→ **Prompt**:
From the entries below, copy every line that has the word "ipynb".

═══ Records supplied ═══

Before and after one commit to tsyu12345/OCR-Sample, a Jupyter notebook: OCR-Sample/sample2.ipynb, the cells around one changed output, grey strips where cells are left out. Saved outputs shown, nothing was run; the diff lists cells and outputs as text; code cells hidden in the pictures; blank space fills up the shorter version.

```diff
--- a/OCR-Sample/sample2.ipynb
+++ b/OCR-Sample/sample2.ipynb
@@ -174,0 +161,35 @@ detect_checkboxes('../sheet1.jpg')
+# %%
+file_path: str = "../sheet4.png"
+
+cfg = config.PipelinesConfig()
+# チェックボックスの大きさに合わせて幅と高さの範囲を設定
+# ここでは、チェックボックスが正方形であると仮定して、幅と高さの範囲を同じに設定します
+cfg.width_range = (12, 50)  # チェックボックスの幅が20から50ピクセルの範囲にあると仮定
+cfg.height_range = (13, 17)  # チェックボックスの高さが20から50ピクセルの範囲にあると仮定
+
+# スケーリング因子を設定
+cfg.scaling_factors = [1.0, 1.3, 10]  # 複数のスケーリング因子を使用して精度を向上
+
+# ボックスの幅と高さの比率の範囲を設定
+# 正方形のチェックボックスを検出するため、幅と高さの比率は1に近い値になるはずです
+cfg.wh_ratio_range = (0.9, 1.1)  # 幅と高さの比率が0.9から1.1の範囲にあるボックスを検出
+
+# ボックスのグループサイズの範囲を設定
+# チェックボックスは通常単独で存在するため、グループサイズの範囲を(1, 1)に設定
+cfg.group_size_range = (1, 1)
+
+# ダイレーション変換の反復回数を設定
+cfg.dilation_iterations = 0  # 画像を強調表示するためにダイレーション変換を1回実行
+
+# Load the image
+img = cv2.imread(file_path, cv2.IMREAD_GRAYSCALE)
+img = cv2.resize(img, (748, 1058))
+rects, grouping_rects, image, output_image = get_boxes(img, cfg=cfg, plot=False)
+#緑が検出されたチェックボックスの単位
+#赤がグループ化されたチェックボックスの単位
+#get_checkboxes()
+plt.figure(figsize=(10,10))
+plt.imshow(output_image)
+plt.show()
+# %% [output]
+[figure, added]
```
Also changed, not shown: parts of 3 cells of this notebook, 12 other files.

═══

→ **Answer space**:
Before and after one commit to tsyu12345/OCR-Sample, a Jupyter notebook: OCR-Sample/sample2.ipynb, the cells around one changed output, grey strips where cells are left out. Saved outputs shown, nothing was run; the diff lists cells and outputs as text; code cells hidden in the pictures; blank space fills up the shorter version.
--- a/OCR-Sample/sample2.ipynb
+++ b/OCR-Sample/sample2.ipynb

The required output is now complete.